INSTRUCTIONS FOR THE TASK: Filter the entries below, keeping only lines with the word "frontend".
(SOURCE MATERIAL begins)
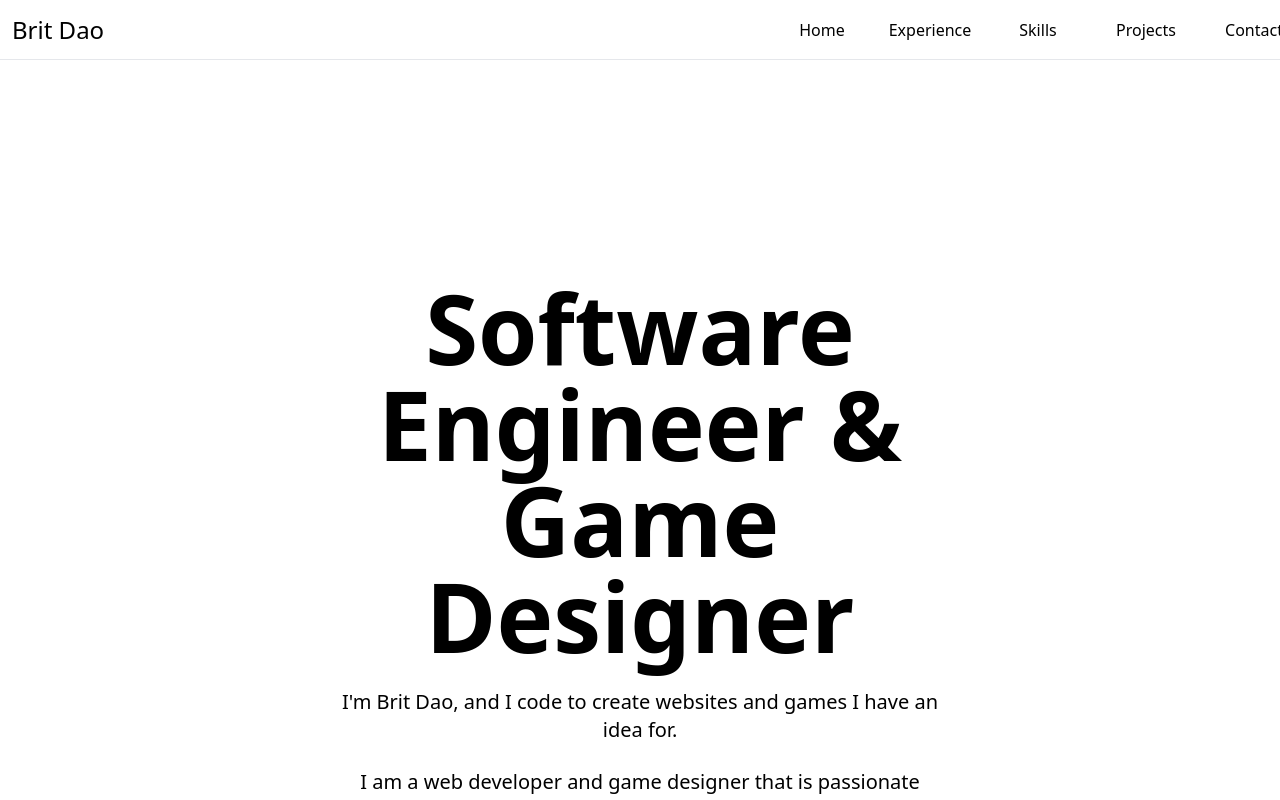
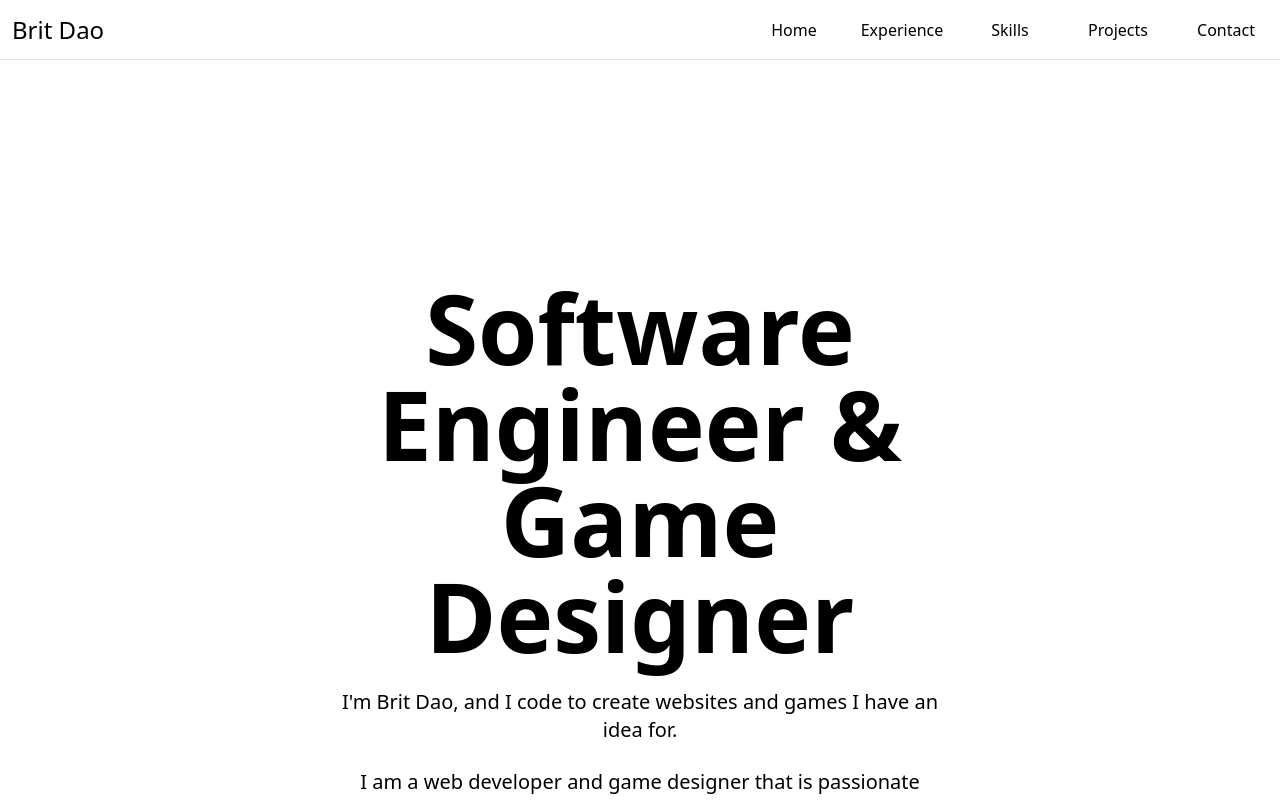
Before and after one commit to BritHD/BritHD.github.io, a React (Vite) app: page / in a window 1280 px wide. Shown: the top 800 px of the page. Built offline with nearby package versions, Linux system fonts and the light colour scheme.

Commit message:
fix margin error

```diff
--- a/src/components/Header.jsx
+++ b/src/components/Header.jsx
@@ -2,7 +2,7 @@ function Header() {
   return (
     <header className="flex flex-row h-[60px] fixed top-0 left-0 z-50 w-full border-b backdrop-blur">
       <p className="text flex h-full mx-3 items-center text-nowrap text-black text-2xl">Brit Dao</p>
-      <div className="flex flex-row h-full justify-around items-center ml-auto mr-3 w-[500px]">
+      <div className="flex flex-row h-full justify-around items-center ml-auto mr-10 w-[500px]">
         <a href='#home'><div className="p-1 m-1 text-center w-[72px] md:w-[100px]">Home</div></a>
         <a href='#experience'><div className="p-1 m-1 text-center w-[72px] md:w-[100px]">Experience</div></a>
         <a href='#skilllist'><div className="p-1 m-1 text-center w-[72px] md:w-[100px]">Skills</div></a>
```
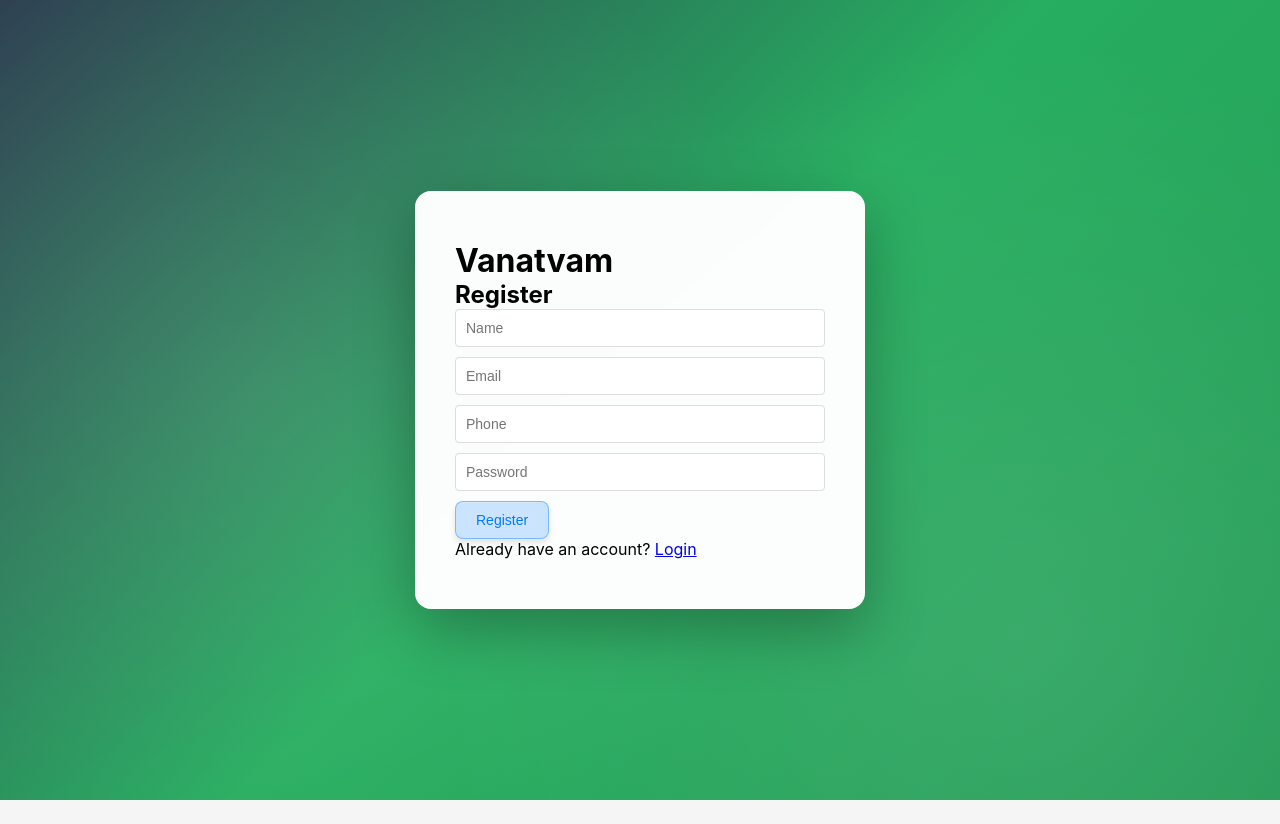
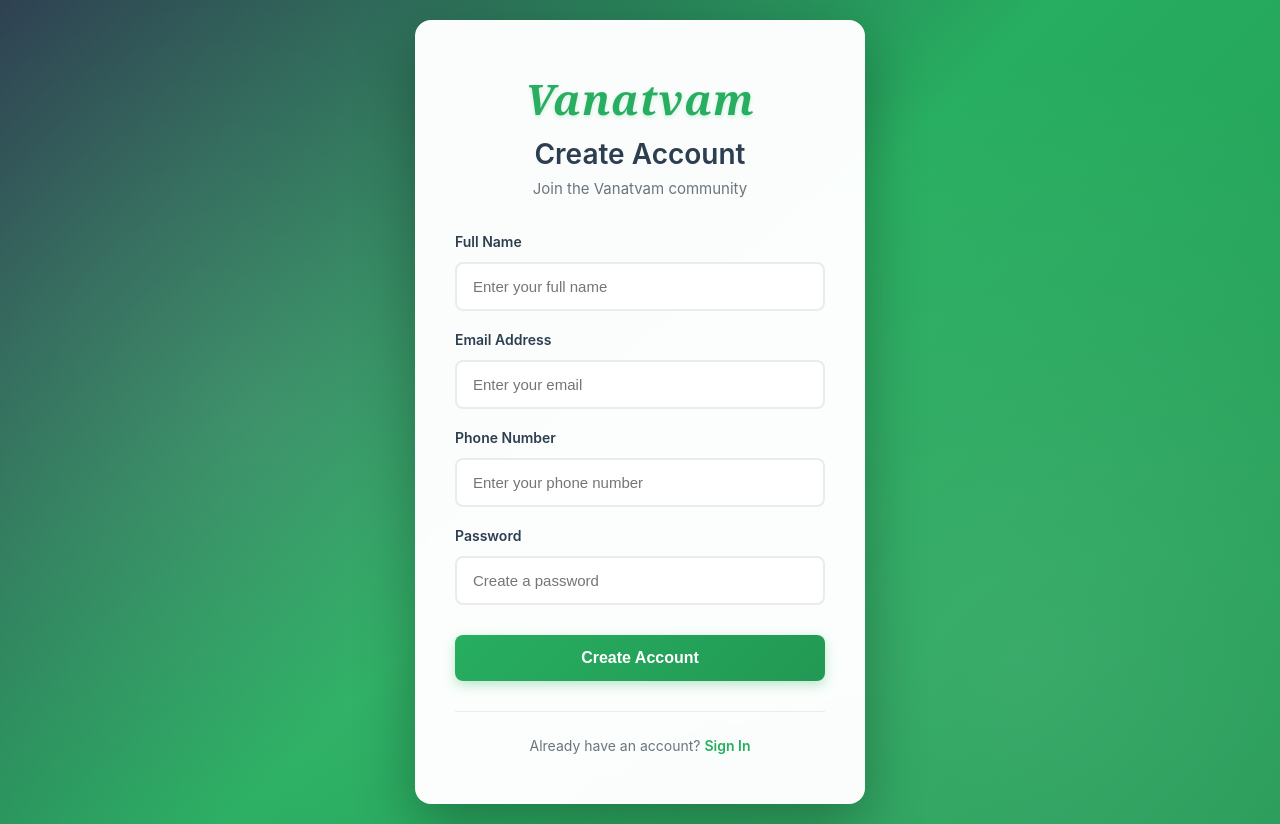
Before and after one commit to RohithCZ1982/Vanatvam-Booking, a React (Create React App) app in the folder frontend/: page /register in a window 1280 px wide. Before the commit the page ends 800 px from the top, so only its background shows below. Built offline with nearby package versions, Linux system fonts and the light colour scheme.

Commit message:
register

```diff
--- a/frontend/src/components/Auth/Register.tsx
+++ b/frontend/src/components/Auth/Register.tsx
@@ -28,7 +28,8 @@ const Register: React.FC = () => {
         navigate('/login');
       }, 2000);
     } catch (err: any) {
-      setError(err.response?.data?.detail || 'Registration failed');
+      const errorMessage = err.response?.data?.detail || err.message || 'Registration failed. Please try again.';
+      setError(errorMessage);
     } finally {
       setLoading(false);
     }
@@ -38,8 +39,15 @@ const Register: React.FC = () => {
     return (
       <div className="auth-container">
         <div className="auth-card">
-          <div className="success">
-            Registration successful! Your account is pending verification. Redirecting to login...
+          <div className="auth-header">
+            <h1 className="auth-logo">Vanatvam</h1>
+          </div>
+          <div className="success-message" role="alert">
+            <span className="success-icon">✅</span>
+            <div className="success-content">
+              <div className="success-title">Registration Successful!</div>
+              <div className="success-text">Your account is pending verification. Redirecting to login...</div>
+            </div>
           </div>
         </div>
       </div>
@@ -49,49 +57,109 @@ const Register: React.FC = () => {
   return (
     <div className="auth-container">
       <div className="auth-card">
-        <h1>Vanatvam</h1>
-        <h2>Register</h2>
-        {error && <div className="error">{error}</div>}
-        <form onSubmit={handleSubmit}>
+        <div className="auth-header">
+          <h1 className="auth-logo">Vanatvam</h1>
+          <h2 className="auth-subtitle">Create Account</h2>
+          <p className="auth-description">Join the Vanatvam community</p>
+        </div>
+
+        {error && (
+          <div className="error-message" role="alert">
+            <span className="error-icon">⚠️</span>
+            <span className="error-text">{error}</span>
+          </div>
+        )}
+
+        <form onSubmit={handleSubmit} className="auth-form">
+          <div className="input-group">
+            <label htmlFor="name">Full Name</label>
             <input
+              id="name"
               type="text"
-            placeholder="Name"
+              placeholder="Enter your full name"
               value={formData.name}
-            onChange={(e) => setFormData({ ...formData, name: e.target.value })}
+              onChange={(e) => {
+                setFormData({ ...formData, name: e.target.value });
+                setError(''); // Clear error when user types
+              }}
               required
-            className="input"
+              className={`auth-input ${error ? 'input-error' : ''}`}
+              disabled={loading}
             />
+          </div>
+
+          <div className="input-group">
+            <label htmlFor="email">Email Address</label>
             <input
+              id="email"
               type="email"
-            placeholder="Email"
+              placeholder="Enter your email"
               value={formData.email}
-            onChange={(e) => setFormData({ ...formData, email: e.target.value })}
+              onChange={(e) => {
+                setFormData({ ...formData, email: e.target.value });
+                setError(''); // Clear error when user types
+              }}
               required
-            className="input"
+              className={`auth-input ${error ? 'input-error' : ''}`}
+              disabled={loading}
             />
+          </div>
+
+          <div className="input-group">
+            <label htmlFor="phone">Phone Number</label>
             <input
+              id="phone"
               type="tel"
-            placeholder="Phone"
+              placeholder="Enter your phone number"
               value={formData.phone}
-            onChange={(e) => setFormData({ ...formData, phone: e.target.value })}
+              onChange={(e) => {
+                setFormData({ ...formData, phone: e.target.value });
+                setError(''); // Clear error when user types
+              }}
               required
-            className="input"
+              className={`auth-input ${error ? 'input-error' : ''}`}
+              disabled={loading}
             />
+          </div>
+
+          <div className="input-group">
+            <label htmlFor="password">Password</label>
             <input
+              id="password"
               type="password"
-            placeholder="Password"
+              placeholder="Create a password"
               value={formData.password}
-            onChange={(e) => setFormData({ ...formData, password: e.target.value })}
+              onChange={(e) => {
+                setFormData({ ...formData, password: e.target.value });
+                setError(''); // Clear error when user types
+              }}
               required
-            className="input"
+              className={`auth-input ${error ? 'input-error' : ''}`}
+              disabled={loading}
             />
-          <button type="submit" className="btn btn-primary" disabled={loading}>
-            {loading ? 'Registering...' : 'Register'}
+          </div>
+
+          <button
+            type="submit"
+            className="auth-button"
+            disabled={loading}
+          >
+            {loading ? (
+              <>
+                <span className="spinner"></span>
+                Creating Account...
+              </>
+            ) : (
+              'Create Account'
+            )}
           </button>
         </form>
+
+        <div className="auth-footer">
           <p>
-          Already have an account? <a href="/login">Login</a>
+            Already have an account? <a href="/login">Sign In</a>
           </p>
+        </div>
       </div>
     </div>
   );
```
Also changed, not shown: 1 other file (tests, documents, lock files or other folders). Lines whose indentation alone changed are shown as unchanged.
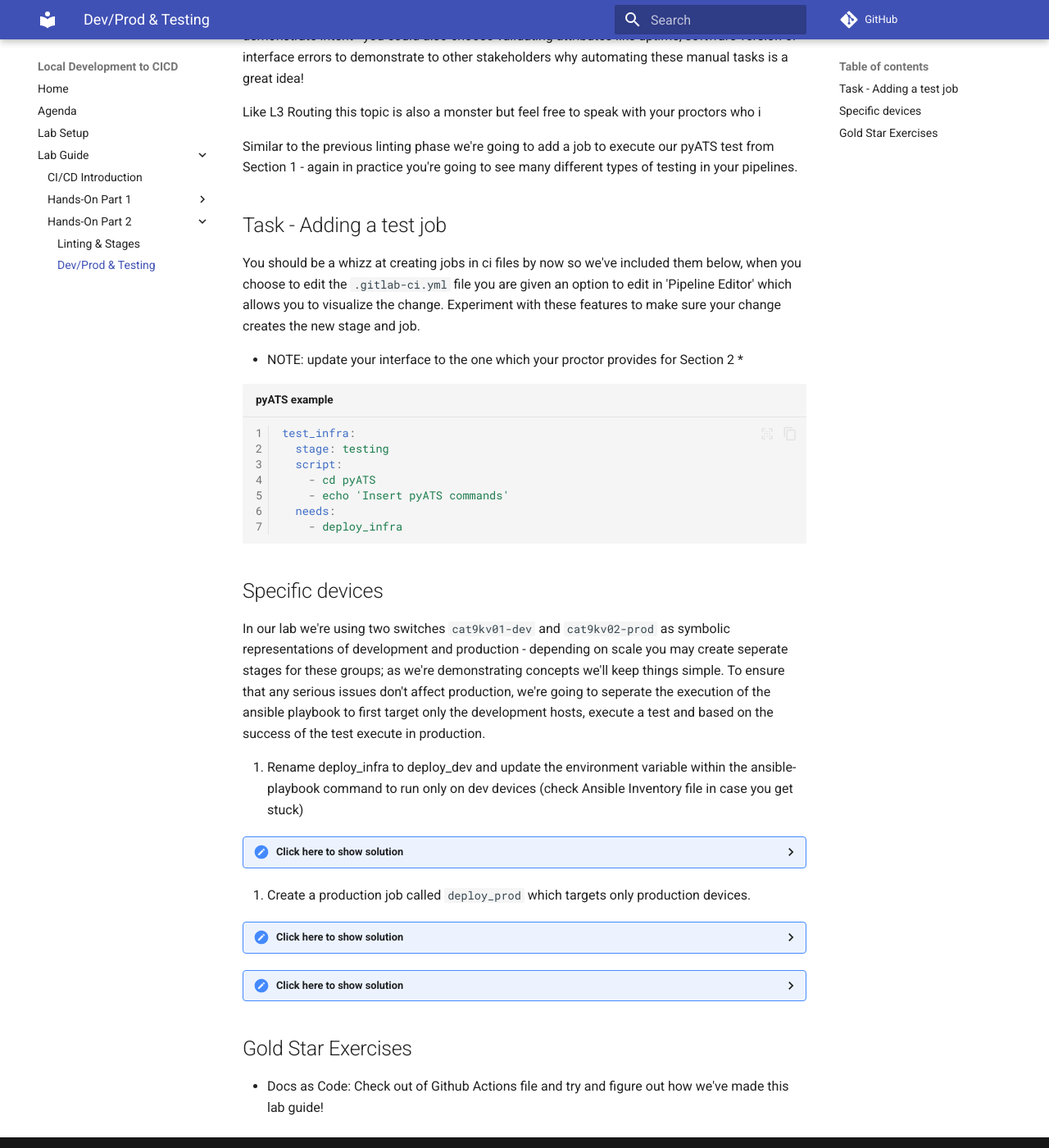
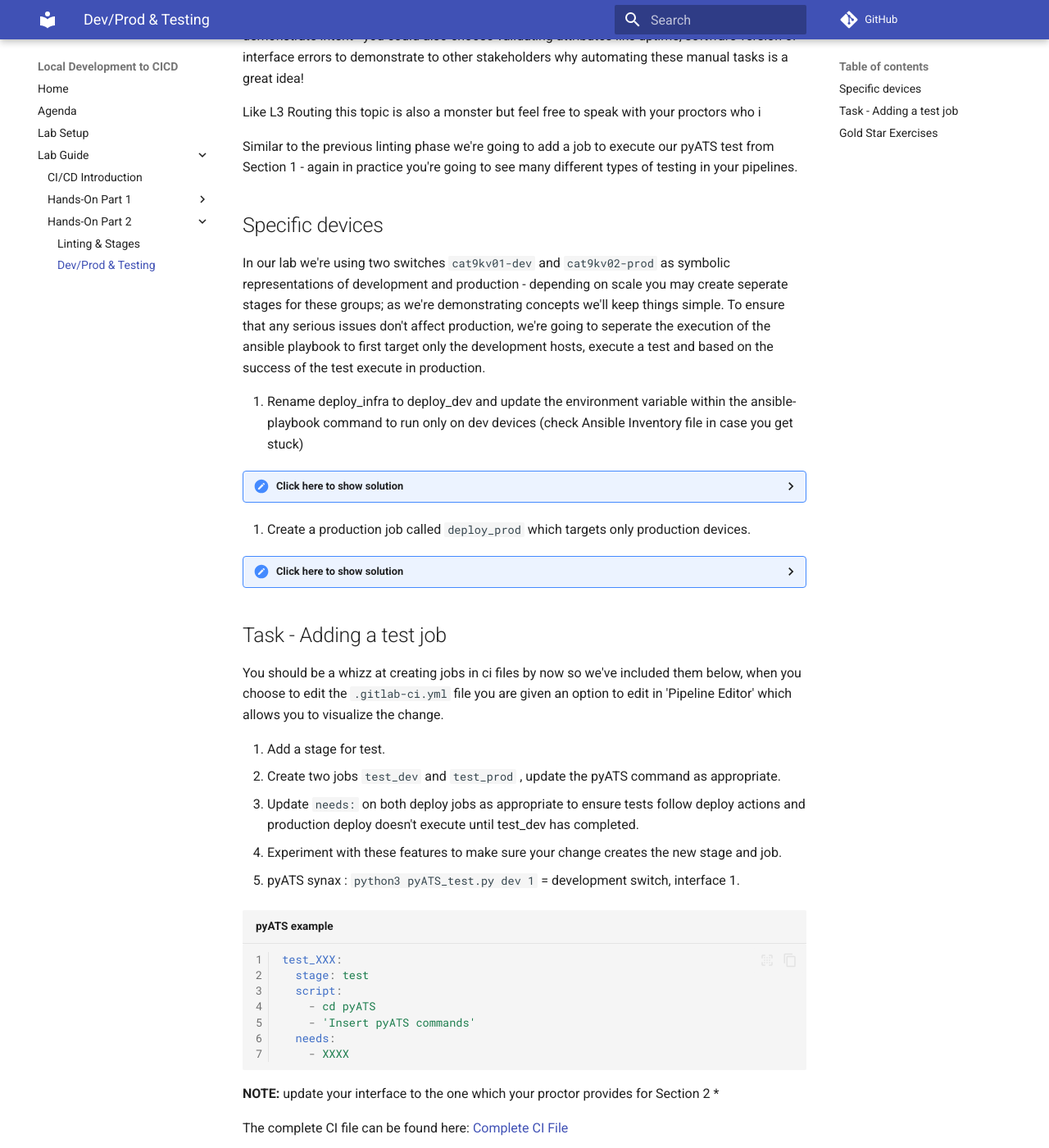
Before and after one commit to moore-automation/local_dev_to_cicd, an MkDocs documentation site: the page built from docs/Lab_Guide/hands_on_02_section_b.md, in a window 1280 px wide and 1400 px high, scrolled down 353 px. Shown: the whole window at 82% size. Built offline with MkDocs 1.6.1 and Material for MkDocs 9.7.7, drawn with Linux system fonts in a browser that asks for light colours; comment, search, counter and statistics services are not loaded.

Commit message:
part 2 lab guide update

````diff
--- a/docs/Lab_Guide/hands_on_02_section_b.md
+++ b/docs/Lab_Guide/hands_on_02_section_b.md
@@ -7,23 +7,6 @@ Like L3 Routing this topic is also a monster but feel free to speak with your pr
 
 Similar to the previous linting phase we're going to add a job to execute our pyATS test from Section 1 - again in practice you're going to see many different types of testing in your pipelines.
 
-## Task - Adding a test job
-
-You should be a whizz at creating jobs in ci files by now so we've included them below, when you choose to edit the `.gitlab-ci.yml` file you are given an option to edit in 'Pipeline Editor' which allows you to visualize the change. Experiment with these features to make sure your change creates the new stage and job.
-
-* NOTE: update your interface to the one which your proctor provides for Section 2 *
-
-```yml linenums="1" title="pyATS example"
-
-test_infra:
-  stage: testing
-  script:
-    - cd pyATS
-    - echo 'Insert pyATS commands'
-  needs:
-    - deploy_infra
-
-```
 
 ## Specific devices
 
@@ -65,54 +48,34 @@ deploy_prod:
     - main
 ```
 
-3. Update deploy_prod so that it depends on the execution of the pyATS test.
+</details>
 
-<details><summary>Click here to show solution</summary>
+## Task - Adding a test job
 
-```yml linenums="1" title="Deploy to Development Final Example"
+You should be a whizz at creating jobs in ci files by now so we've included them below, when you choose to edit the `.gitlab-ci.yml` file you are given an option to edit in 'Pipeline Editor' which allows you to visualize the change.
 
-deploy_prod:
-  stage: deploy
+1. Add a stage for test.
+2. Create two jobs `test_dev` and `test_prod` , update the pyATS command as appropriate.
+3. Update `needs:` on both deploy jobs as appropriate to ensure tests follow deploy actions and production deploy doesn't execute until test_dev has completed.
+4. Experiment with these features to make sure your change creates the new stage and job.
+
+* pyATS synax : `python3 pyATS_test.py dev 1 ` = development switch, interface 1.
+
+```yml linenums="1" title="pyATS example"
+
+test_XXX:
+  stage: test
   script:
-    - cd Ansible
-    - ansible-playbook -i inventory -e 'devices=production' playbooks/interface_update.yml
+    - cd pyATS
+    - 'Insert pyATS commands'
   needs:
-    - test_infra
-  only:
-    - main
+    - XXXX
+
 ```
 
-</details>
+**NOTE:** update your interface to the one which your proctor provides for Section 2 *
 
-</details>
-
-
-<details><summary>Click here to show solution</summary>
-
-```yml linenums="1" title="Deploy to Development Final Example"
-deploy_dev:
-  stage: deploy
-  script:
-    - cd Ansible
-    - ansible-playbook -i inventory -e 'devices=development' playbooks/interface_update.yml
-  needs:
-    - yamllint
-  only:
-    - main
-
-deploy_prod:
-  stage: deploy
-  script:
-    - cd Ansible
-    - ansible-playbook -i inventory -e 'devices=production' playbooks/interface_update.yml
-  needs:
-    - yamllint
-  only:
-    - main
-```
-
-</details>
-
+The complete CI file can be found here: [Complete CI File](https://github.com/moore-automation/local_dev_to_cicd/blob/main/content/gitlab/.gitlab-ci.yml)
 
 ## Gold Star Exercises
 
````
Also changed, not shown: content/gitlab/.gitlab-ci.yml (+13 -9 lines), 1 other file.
(SOURCE MATERIAL ends)
EXERCISE RESULT:
Before and after one commit to RohithCZ1982/Vanatvam-Booking, a React (Create React App) app in the folder frontend/: page /register in a window 1280 px wide. Before the commit the page ends 800 px from the top, so only its background shows below. Built offline with nearby package versions, Linux system fonts and the light colour scheme.
--- a/frontend/src/components/Auth/Register.tsx
+++ b/frontend/src/components/Auth/Register.tsx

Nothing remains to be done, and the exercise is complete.